» **Brief**: Without the images, reproduce every entry exactly.

» **Image comparison data**:
========================================================================
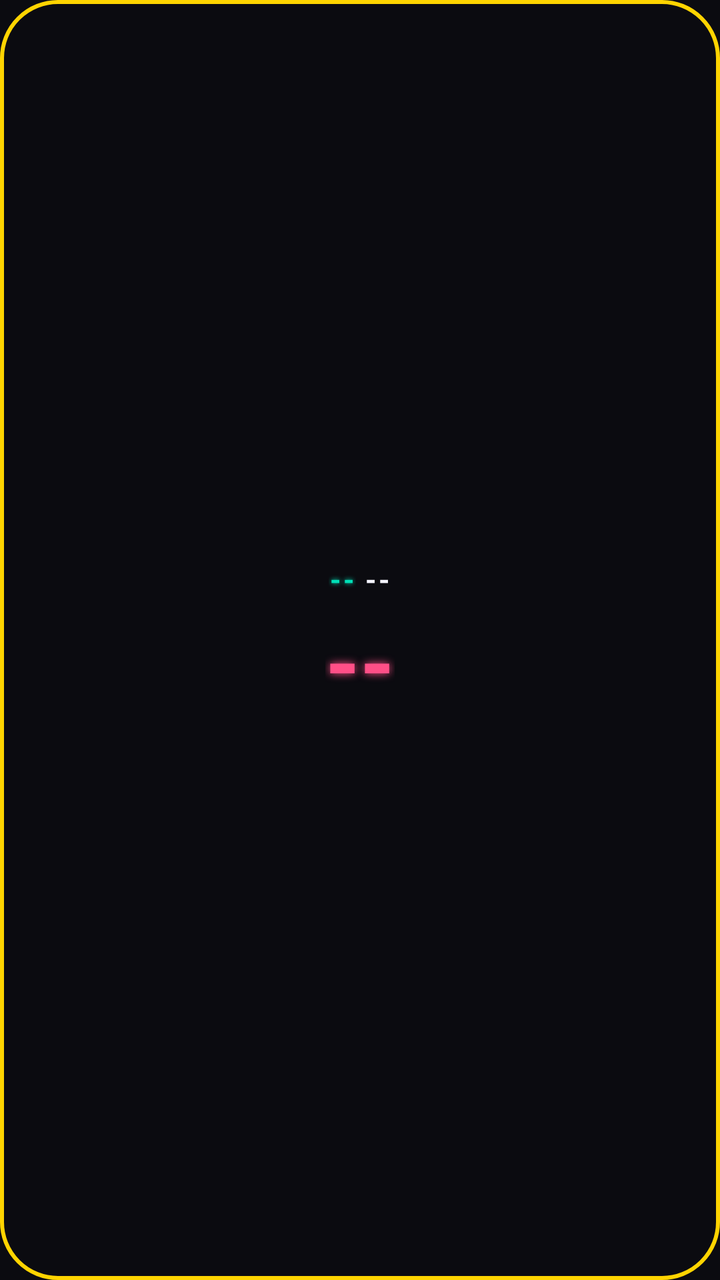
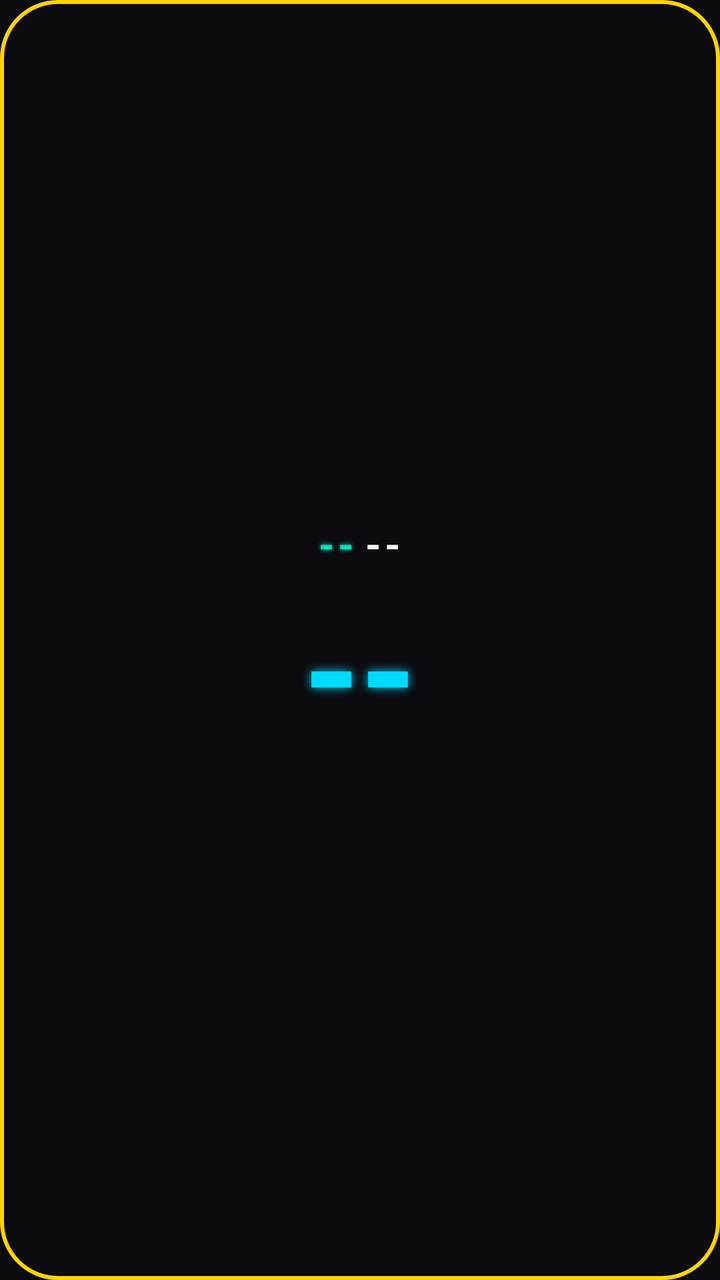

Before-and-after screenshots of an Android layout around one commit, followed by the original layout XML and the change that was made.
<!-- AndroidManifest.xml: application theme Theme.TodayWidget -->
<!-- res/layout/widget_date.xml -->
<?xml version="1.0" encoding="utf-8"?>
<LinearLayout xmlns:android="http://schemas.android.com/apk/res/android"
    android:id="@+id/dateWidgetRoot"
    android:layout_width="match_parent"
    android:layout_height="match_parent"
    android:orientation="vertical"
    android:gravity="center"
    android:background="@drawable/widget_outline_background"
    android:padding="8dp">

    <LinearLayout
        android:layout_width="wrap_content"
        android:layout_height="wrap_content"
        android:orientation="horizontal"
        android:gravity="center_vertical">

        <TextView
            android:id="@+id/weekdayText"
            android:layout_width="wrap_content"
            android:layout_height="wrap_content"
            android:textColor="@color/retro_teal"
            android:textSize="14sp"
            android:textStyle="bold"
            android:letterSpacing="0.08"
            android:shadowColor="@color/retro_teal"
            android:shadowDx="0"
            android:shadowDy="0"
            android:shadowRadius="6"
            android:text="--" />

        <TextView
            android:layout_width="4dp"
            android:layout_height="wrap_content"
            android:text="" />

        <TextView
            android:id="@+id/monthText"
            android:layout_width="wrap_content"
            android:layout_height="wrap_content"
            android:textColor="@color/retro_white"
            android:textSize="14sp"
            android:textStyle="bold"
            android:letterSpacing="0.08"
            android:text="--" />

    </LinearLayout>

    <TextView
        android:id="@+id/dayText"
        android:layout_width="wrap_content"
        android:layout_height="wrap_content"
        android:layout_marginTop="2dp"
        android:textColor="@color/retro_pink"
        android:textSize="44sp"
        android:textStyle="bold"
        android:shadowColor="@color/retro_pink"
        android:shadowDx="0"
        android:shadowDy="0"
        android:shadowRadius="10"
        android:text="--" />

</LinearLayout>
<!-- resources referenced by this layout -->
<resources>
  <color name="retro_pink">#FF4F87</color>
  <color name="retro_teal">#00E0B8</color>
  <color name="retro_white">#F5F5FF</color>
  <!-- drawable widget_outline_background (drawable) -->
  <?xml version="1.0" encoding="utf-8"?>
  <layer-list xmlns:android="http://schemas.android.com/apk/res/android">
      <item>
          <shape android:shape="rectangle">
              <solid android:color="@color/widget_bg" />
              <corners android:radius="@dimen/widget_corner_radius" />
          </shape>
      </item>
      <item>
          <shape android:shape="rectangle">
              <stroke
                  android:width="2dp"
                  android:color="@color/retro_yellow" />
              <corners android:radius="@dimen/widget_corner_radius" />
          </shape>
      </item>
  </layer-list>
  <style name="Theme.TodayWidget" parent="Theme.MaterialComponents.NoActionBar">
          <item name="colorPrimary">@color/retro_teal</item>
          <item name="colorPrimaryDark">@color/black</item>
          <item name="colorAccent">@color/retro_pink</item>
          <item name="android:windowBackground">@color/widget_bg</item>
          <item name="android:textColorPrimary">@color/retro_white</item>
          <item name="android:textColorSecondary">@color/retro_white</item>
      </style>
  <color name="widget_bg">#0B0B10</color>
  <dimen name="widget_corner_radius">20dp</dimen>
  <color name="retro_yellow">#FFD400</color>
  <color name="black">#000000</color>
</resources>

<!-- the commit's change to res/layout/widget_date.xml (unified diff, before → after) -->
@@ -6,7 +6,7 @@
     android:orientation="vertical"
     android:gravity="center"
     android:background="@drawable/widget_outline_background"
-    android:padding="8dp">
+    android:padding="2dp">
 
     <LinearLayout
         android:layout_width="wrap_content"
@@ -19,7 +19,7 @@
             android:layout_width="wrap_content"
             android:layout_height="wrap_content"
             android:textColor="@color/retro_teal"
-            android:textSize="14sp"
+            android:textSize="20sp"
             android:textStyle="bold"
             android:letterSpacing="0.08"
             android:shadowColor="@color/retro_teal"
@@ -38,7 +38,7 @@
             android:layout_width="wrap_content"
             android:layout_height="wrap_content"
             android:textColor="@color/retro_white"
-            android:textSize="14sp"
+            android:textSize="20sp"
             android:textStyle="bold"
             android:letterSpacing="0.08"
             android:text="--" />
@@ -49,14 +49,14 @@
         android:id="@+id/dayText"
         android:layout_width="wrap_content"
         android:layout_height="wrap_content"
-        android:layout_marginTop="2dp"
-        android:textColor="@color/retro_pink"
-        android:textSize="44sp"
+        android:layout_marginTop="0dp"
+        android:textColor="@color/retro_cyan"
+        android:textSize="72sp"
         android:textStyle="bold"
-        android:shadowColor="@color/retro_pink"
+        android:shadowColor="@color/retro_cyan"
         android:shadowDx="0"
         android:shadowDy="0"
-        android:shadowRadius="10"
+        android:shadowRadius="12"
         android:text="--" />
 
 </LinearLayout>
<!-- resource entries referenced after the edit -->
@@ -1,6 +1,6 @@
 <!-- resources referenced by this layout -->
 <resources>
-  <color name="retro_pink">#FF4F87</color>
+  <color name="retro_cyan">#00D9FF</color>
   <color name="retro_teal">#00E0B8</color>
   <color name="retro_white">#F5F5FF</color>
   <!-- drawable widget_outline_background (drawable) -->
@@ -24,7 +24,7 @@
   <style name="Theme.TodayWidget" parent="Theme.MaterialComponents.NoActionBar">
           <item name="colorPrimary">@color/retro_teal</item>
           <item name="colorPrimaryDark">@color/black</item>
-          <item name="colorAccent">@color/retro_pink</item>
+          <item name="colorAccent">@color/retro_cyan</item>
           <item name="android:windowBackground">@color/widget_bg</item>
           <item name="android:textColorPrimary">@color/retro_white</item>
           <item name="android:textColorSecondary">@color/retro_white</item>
========================================================================
» **Response area**:
Before-and-after screenshots of an Android layout around one commit, followed by the original layout XML and the change that was made.
<!-- AndroidManifest.xml: application theme Theme.TodayWidget -->
<!-- res/layout/widget_date.xml -->
<?xml version="1.0" encoding="utf-8"?>
<LinearLayout xmlns:android="http://schemas.android.com/apk/res/android"
    android:id="@+id/dateWidgetRoot"
    android:layout_width="match_parent"
    android:layout_height="match_parent"
    android:orientation="vertical"
    android:gravity="center"
    android:background="@drawable/widget_outline_background"
    android:padding="8dp">

    <LinearLayout
        android:layout_width="wrap_content"
        android:layout_height="wrap_content"
        android:orientation="horizontal"
        android:gravity="center_vertical">

        <TextView
            android:id="@+id/weekdayText"
            android:layout_width="wrap_content"
            android:layout_height="wrap_content"
            android:textColor="@color/retro_teal"
            android:textSize="14sp"
            android:textStyle="bold"
            android:letterSpacing="0.08"
            android:shadowColor="@color/retro_teal"
            android:shadowDx="0"
            android:shadowDy="0"
            android:shadowRadius="6"
            android:text="--" />

        <TextView
            android:layout_width="4dp"
            android:layout_height="wrap_content"
            android:text="" />

        <TextView
            android:id="@+id/monthText"
            android:layout_width="wrap_content"
            android:layout_height="wrap_content"
            android:textColor="@color/retro_white"
            android:textSize="14sp"
            android:textStyle="bold"
            android:letterSpacing="0.08"
            android:text="--" />

    </LinearLayout>

    <TextView
        android:id="@+id/dayText"
        android:layout_width="wrap_content"
        android:layout_height="wrap_content"
        android:layout_marginTop="2dp"
        android:textColor="@color/retro_pink"
        android:textSize="44sp"
        android:textStyle="bold"
        android:shadowColor="@color/retro_pink"
        android:shadowDx="0"
        android:shadowDy="0"
        android:shadowRadius="10"
        android:text="--" />

</LinearLayout>
<!-- resources referenced by this layout -->
<resources>
  <color name="retro_pink">#FF4F87</color>
  <color name="retro_teal">#00E0B8</color>
  <color name="retro_white">#F5F5FF</color>
  <!-- drawable widget_outline_background (drawable) -->
  <?xml version="1.0" encoding="utf-8"?>
  <layer-list xmlns:android="http://schemas.android.com/apk/res/android">
      <item>
          <shape android:shape="rectangle">
              <solid android:color="@color/widget_bg" />
              <corners android:radius="@dimen/widget_corner_radius" />
          </shape>
      </item>
      <item>
          <shape android:shape="rectangle">
              <stroke
                  android:width="2dp"
                  android:color="@color/retro_yellow" />
              <corners android:radius="@dimen/widget_corner_radius" />
          </shape>
      </item>
  </layer-list>
  <style name="Theme.TodayWidget" parent="Theme.MaterialComponents.NoActionBar">
          <item name="colorPrimary">@color/retro_teal</item>
          <item name="colorPrimaryDark">@color/black</item>
          <item name="colorAccent">@color/retro_pink</item>
          <item name="android:windowBackground">@color/widget_bg</item>
          <item name="android:textColorPrimary">@color/retro_white</item>
          <item name="android:textColorSecondary">@color/retro_white</item>
      </style>
  <color name="widget_bg">#0B0B10</color>
  <dimen name="widget_corner_radius">20dp</dimen>
  <color name="retro_yellow">#FFD400</color>
  <color name="black">#000000</color>
</resources>

<!-- the commit's change to res/layout/widget_date.xml (unified diff, before → after) -->
@@ -6,7 +6,7 @@
     android:orientation="vertical"
     android:gravity="center"
     android:background="@drawable/widget_outline_background"
-    android:padding="8dp">
+    android:padding="2dp">
 
     <LinearLayout
         android:layout_width="wrap_content"
@@ -19,7 +19,7 @@
             android:layout_width="wrap_content"
             android:layout_height="wrap_content"
             android:textColor="@color/retro_teal"
-            android:textSize="14sp"
+            android:textSize="20sp"
             android:textStyle="bold"
             android:letterSpacing="0.08"
             android:shadowColor="@color/retro_teal"
@@ -38,7 +38,7 @@
             android:layout_width="wrap_content"
             android:layout_height="wrap_content"
             android:textColor="@color/retro_white"
-            android:textSize="14sp"
+            android:textSize="20sp"
             android:textStyle="bold"
             android:letterSpacing="0.08"
             android:text="--" />
@@ -49,14 +49,14 @@
         android:id="@+id/dayText"
         android:layout_width="wrap_content"
         android:layout_height="wrap_content"
-        android:layout_marginTop="2dp"
-        android:textColor="@color/retro_pink"
-        android:textSize="44sp"
+        android:layout_marginTop="0dp"
+        android:textColor="@color/retro_cyan"
+        android:textSize="72sp"
         android:textStyle="bold"
-        android:shadowColor="@color/retro_pink"
+        android:shadowColor="@color/retro_cyan"
         android:shadowDx="0"
         android:shadowDy="0"
-        android:shadowRadius="10"
+        android:shadowRadius="12"
         android:text="--" />
 
 </LinearLayout>
<!-- resource entries referenced after the edit -->
@@ -1,6 +1,6 @@
 <!-- resources referenced by this layout -->
 <resources>
-  <color name="retro_pink">#FF4F87</color>
+  <color name="retro_cyan">#00D9FF</color>
   <color name="retro_teal">#00E0B8</color>
   <color name="retro_white">#F5F5FF</color>
   <!-- drawable widget_outline_background (drawable) -->
@@ -24,7 +24,7 @@
   <style name="Theme.TodayWidget" parent="Theme.MaterialComponents.NoActionBar">
           <item name="colorPrimary">@color/retro_teal</item>
           <item name="colorPrimaryDark">@color/black</item>
-          <item name="colorAccent">@color/retro_pink</item>
+          <item name="colorAccent">@color/retro_cyan</item>
           <item name="android:windowBackground">@color/widget_bg</item>
           <item name="android:textColorPrimary">@color/retro_white</item>
           <item name="android:textColorSecondary">@color/retro_white</item>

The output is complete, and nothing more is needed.